(Recorded information begins)
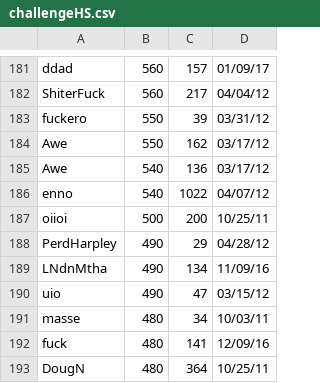
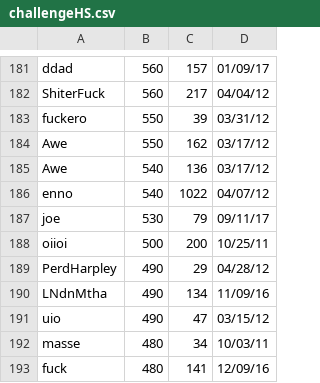
Before and after one commit to ustasb/office_snake, a CSV file: public/high_scores/challengeHS.csv, drawn as a sheet; only a part is shown, gaps mark what is left out; the shorter side is filled out with more unchanged rows.

```diff
--- a/public/high_scores/challengeHS.csv
+++ b/public/high_scores/challengeHS.csv
@@ -186,2 +186,3 @@ Awe,540,136,03/17/12
 enno,540,1022,04/07/12
+joe,530,79,09/11/17
 oiioi,500,200,10/25/11
```
Also changed, not shown: public/high_scores/classicHS.csv.
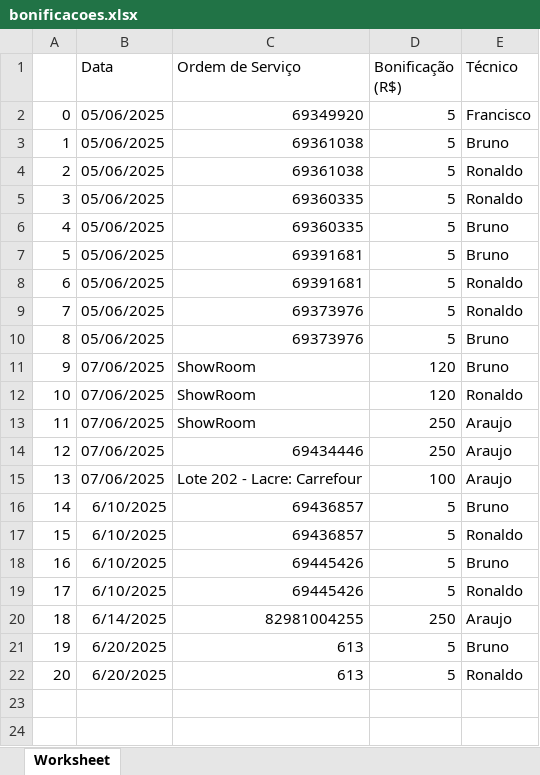
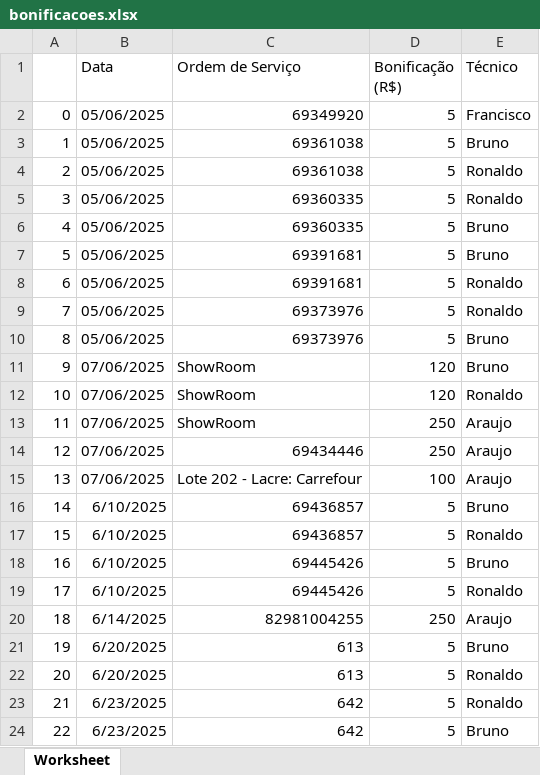
Before and after one commit to fabiodigiorgio/royale-, an Excel workbook: bonificacoes.xlsx, sheet Worksheet, drawn as a sheet; values as stored, in another font and other column widths than the file's, no borders; the diff names each change by its address in the sheet, - before the commit and + after, or states it on an @@ line.

Commit message:
Add files via upload

```diff
--- a/bonificacoes.xlsx (sheet Worksheet)
+++ b/bonificacoes.xlsx (sheet Worksheet)
+row 23: 21 | 6/23/2025 | 642 | 5 | Ronaldo
+row 24: 22 | 6/23/2025 | 642 | 5 | Bruno
```
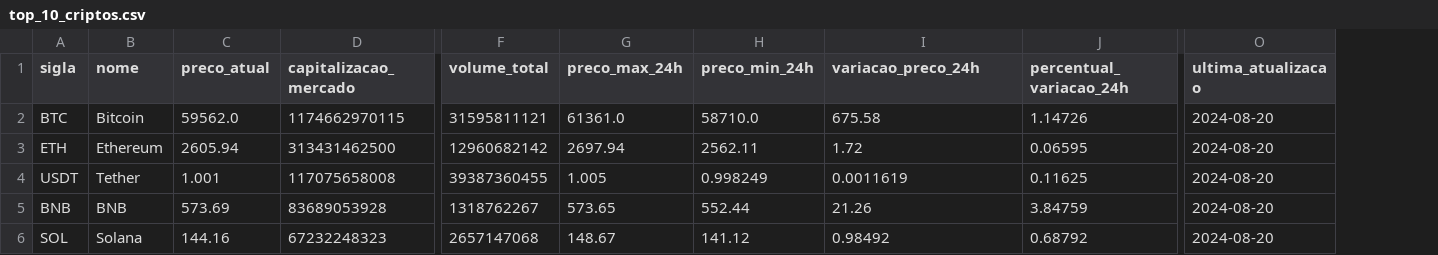
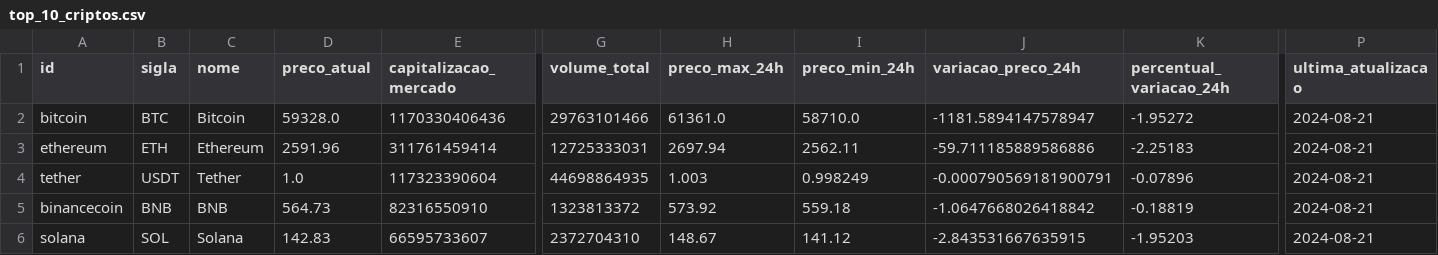
Before and after one commit to gustavoadr3/cripto, a CSV file: data/processed/top_10_criptos.csv, drawn as a sheet; only a part is shown, gaps mark what is left out; addresses are those after the commit; the diff covers the shown part only; the diff names each change by its address in the sheet, - before the commit and + after, or states it on an @@ line.

```diff
--- a/data/processed/top_10_criptos.csv
+++ b/data/processed/top_10_criptos.csv
+column A (id), rows 2-6: bitcoin | ethereum | tether | binancecoin | solana
-D2 (preco_atual): 59562.0
+D2 (preco_atual): 59328.0
-E2 (capitalizacao_mercado): 1174662970115
+E2 (capitalizacao_mercado): 1170330406436
-G2 (volume_total): 31595811121
+G2 (volume_total): 29763101466
-J2 (variacao_preco_24h): 675.58
+J2 (variacao_preco_24h): -1181.5894147578947
-K2 (percentual_variacao_24h): 1.14726
+K2 (percentual_variacao_24h): -1.95272
-P2:P6 (ultima_atualizacao): 2024-08-20
+P2:P6 (ultima_atualizacao): 2024-08-21
-D3 (preco_atual): 2605.94
+D3 (preco_atual): 2591.96
-E3 (capitalizacao_mercado): 313431462500
+E3 (capitalizacao_mercado): 311761459414
-G3 (volume_total): 12960682142
+G3 (volume_total): 12725333031
-J3 (variacao_preco_24h): 1.72
+J3 (variacao_preco_24h): -59.711185889586886
-K3 (percentual_variacao_24h): 0.06595
+K3 (percentual_variacao_24h): -2.25183
-D4 (preco_atual): 1.001
+D4 (preco_atual): 1.0
-E4 (capitalizacao_mercado): 117075658008
+E4 (capitalizacao_mercado): 117323390604
-G4 (volume_total): 39387360455
+G4 (volume_total): 44698864935
-H4 (preco_max_24h): 1.005
+H4 (preco_max_24h): 1.003
-J4 (variacao_preco_24h): 0.0011619
+J4 (variacao_preco_24h): -0.000790569181900791
-K4 (percentual_variacao_24h): 0.11625
+K4 (percentual_variacao_24h): -0.07896
-D5 (preco_atual): 573.69
+D5 (preco_atual): 564.73
-E5 (capitalizacao_mercado): 83689053928
+E5 (capitalizacao_mercado): 82316550910
-G5 (volume_total): 1318762267
+G5 (volume_total): 1323813372
-H5 (preco_max_24h): 573.65
+H5 (preco_max_24h): 573.92
-I5 (preco_min_24h): 552.44
+I5 (preco_min_24h): 559.18
-J5 (variacao_preco_24h): 21.26
+J5 (variacao_preco_24h): -1.0647668026418842
-K5 (percentual_variacao_24h): 3.84759
+K5 (percentual_variacao_24h): -0.18819
-D6 (preco_atual): 144.16
+D6 (preco_atual): 142.83
-E6 (capitalizacao_mercado): 67232248323
+E6 (capitalizacao_mercado): 66595733607
-G6 (volume_total): 2657147068
+G6 (volume_total): 2372704310
-J6 (variacao_preco_24h): 0.98492
+J6 (variacao_preco_24h): -2.843531667635915
-K6 (percentual_variacao_24h): 0.68792
+K6 (percentual_variacao_24h): -1.95203
```
Also changed, not shown: 34 edited cells elsewhere in this file, data/raw/top_10_criptos.csv, 5 other files.
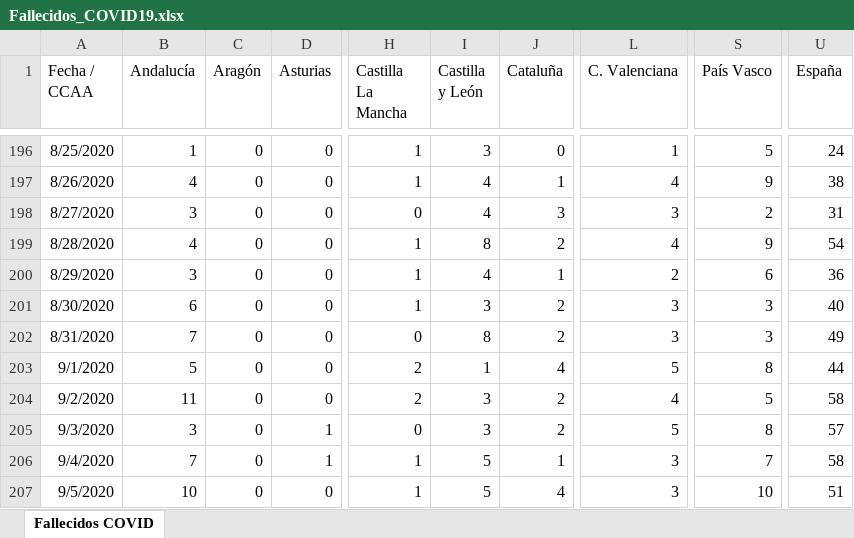
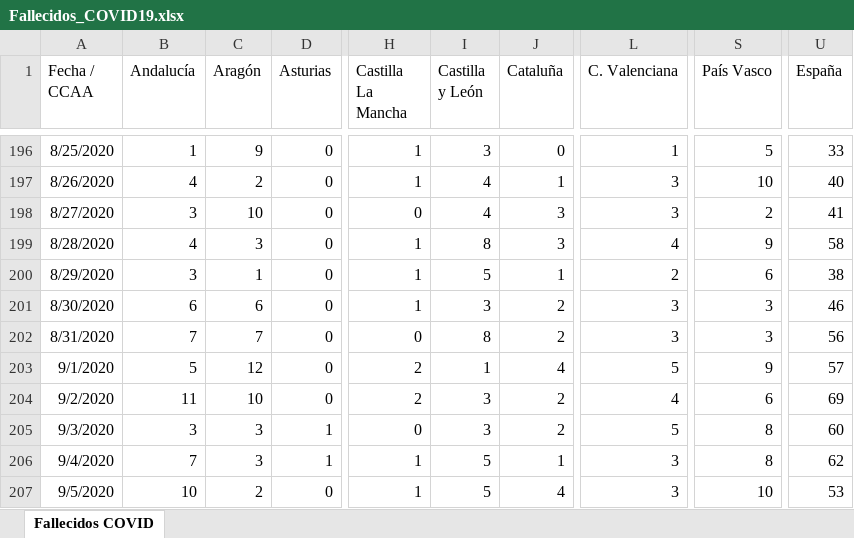
Before and after one commit to svavassori/covid-19-spain, an Excel workbook: csv/Fallecidos_COVID19.xlsx, sheet Fallecidos COVID, drawn as a sheet; only a part is shown, gaps mark what is left out; values as stored, in another font and other column widths than the file's, no borders; the diff covers the shown part only; the diff names each change by its address in the sheet, - before the commit and + after, or states it on an @@ line.

```diff
--- a/csv/Fallecidos_COVID19.xlsx (sheet Fallecidos COVID)
+++ b/csv/Fallecidos_COVID19.xlsx (sheet Fallecidos COVID)
-C196 (Aragón): 0
+C196 (Aragón): 9
-U196 (España): 24
+U196 (España): 33
-C197 (Aragón): 0
+C197 (Aragón): 2
-L197 (C. Valenciana): 4
+L197 (C. Valenciana): 3
-S197 (País Vasco): 9
+S197 (País Vasco): 10
-U197 (España): 38
+U197 (España): 40
-C198 (Aragón): 0
+C198 (Aragón): 10
-U198 (España): 31
+U198 (España): 41
-C199 (Aragón): 0
+C199 (Aragón): 3
-J199 (Cataluña): 2
+J199 (Cataluña): 3
-U199 (España): 54
+U199 (España): 58
-C200 (Aragón): 0
+C200 (Aragón): 1
-I200 (Castilla y León): 4
+I200 (Castilla y León): 5
-U200 (España): 36
+U200 (España): 38
-C201 (Aragón): 0
+C201 (Aragón): 6
-U201 (España): 40
+U201 (España): 46
-C202 (Aragón): 0
+C202 (Aragón): 7
-U202 (España): 49
+U202 (España): 56
-C203 (Aragón): 0
+C203 (Aragón): 12
-S203 (País Vasco): 8
+S203 (País Vasco): 9
-U203 (España): 44
+U203 (España): 57
-C204 (Aragón): 0
+C204 (Aragón): 10
-S204 (País Vasco): 5
+S204 (País Vasco): 6
-U204 (España): 58
+U204 (España): 69
-C205:C206 (Aragón): 0
+C205:C206 (Aragón): 3
-U205 (España): 57
+U205 (España): 60
-S206 (País Vasco): 7
+S206 (País Vasco): 8
-U206 (España): 58
+U206 (España): 62
-C207 (Aragón): 0
+C207 (Aragón): 2
-U207 (España): 51
+U207 (España): 53
```
Also changed, not shown: 1 added row and 169 edited cells elsewhere in this sheet, 2 other files.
(Recorded information ends)
An exact copy of the entries, minus the pictures, is what's needed here.

Before and after one commit to ustasb/office_snake, a CSV file: public/high_scores/challengeHS.csv, drawn as a sheet; only a part is shown, gaps mark what is left out; the shorter side is filled out with more unchanged rows.

```diff
--- a/public/high_scores/challengeHS.csv
+++ b/public/high_scores/challengeHS.csv
@@ -186,2 +186,3 @@ Awe,540,136,03/17/12
 enno,540,1022,04/07/12
+joe,530,79,09/11/17
 oiioi,500,200,10/25/11
```
Also changed, not shown: public/high_scores/classicHS.csv.
Before and after one commit to fabiodigiorgio/royale-, an Excel workbook: bonificacoes.xlsx, sheet Worksheet, drawn as a sheet; values as stored, in another font and other column widths than the file's, no borders; the diff names each change by its address in the sheet, - before the commit and + after, or states it on an @@ line.

Commit message:
Add files via upload

```diff
--- a/bonificacoes.xlsx (sheet Worksheet)
+++ b/bonificacoes.xlsx (sheet Worksheet)
+row 23: 21 | 6/23/2025 | 642 | 5 | Ronaldo
+row 24: 22 | 6/23/2025 | 642 | 5 | Bruno
```
Before and after one commit to gustavoadr3/cripto, a CSV file: data/processed/top_10_criptos.csv, drawn as a sheet; only a part is shown, gaps mark what is left out; addresses are those after the commit; the diff covers the shown part only; the diff names each change by its address in the sheet, - before the commit and + after, or states it on an @@ line.

```diff
--- a/data/processed/top_10_criptos.csv
+++ b/data/processed/top_10_criptos.csv
+column A (id), rows 2-6: bitcoin | ethereum | tether | binancecoin | solana
-D2 (preco_atual): 59562.0
+D2 (preco_atual): 59328.0
-E2 (capitalizacao_mercado): 1174662970115
+E2 (capitalizacao_mercado): 1170330406436
-G2 (volume_total): 31595811121
+G2 (volume_total): 29763101466
-J2 (variacao_preco_24h): 675.58
+J2 (variacao_preco_24h): -1181.5894147578947
-K2 (percentual_variacao_24h): 1.14726
+K2 (percentual_variacao_24h): -1.95272
-P2:P6 (ultima_atualizacao): 2024-08-20
+P2:P6 (ultima_atualizacao): 2024-08-21
-D3 (preco_atual): 2605.94
+D3 (preco_atual): 2591.96
-E3 (capitalizacao_mercado): 313431462500
+E3 (capitalizacao_mercado): 311761459414
-G3 (volume_total): 12960682142
+G3 (volume_total): 12725333031
-J3 (variacao_preco_24h): 1.72
+J3 (variacao_preco_24h): -59.711185889586886
-K3 (percentual_variacao_24h): 0.06595
+K3 (percentual_variacao_24h): -2.25183
-D4 (preco_atual): 1.001
+D4 (preco_atual): 1.0
-E4 (capitalizacao_mercado): 117075658008
+E4 (capitalizacao_mercado): 117323390604
-G4 (volume_total): 39387360455
+G4 (volume_total): 44698864935
-H4 (preco_max_24h): 1.005
+H4 (preco_max_24h): 1.003
-J4 (variacao_preco_24h): 0.0011619
+J4 (variacao_preco_24h): -0.000790569181900791
-K4 (percentual_variacao_24h): 0.11625
+K4 (percentual_variacao_24h): -0.07896
-D5 (preco_atual): 573.69
+D5 (preco_atual): 564.73
-E5 (capitalizacao_mercado): 83689053928
+E5 (capitalizacao_mercado): 82316550910
-G5 (volume_total): 1318762267
+G5 (volume_total): 1323813372
-H5 (preco_max_24h): 573.65
+H5 (preco_max_24h): 573.92
-I5 (preco_min_24h): 552.44
+I5 (preco_min_24h): 559.18
-J5 (variacao_preco_24h): 21.26
+J5 (variacao_preco_24h): -1.0647668026418842
-K5 (percentual_variacao_24h): 3.84759
+K5 (percentual_variacao_24h): -0.18819
-D6 (preco_atual): 144.16
+D6 (preco_atual): 142.83
-E6 (capitalizacao_mercado): 67232248323
+E6 (capitalizacao_mercado): 66595733607
-G6 (volume_total): 2657147068
+G6 (volume_total): 2372704310
-J6 (variacao_preco_24h): 0.98492
+J6 (variacao_preco_24h): -2.843531667635915
-K6 (percentual_variacao_24h): 0.68792
+K6 (percentual_variacao_24h): -1.95203
```
Also changed, not shown: 34 edited cells elsewhere in this file, data/raw/top_10_criptos.csv, 5 other files.
Before and after one commit to svavassori/covid-19-spain, an Excel workbook: csv/Fallecidos_COVID19.xlsx, sheet Fallecidos COVID, drawn as a sheet; only a part is shown, gaps mark what is left out; values as stored, in another font and other column widths than the file's, no borders; the diff covers the shown part only; the diff names each change by its address in the sheet, - before the commit and + after, or states it on an @@ line.

```diff
--- a/csv/Fallecidos_COVID19.xlsx (sheet Fallecidos COVID)
+++ b/csv/Fallecidos_COVID19.xlsx (sheet Fallecidos COVID)
-C196 (Aragón): 0
+C196 (Aragón): 9
-U196 (España): 24
+U196 (España): 33
-C197 (Aragón): 0
+C197 (Aragón): 2
-L197 (C. Valenciana): 4
+L197 (C. Valenciana): 3
-S197 (País Vasco): 9
+S197 (País Vasco): 10
-U197 (España): 38
+U197 (España): 40
-C198 (Aragón): 0
+C198 (Aragón): 10
-U198 (España): 31
+U198 (España): 41
-C199 (Aragón): 0
+C199 (Aragón): 3
-J199 (Cataluña): 2
+J199 (Cataluña): 3
-U199 (España): 54
+U199 (España): 58
-C200 (Aragón): 0
+C200 (Aragón): 1
-I200 (Castilla y León): 4
+I200 (Castilla y León): 5
-U200 (España): 36
+U200 (España): 38
-C201 (Aragón): 0
+C201 (Aragón): 6
-U201 (España): 40
+U201 (España): 46
-C202 (Aragón): 0
+C202 (Aragón): 7
-U202 (España): 49
+U202 (España): 56
-C203 (Aragón): 0
+C203 (Aragón): 12
-S203 (País Vasco): 8
+S203 (País Vasco): 9
-U203 (España): 44
+U203 (España): 57
-C204 (Aragón): 0
+C204 (Aragón): 10
-S204 (País Vasco): 5
+S204 (País Vasco): 6
-U204 (España): 58
+U204 (España): 69
-C205:C206 (Aragón): 0
+C205:C206 (Aragón): 3
-U205 (España): 57
+U205 (España): 60
-S206 (País Vasco): 7
+S206 (País Vasco): 8
-U206 (España): 58
+U206 (España): 62
-C207 (Aragón): 0
+C207 (Aragón): 2
-U207 (España): 51
+U207 (España): 53
```
Also changed, not shown: 1 added row and 169 edited cells elsewhere in this sheet, 2 other files.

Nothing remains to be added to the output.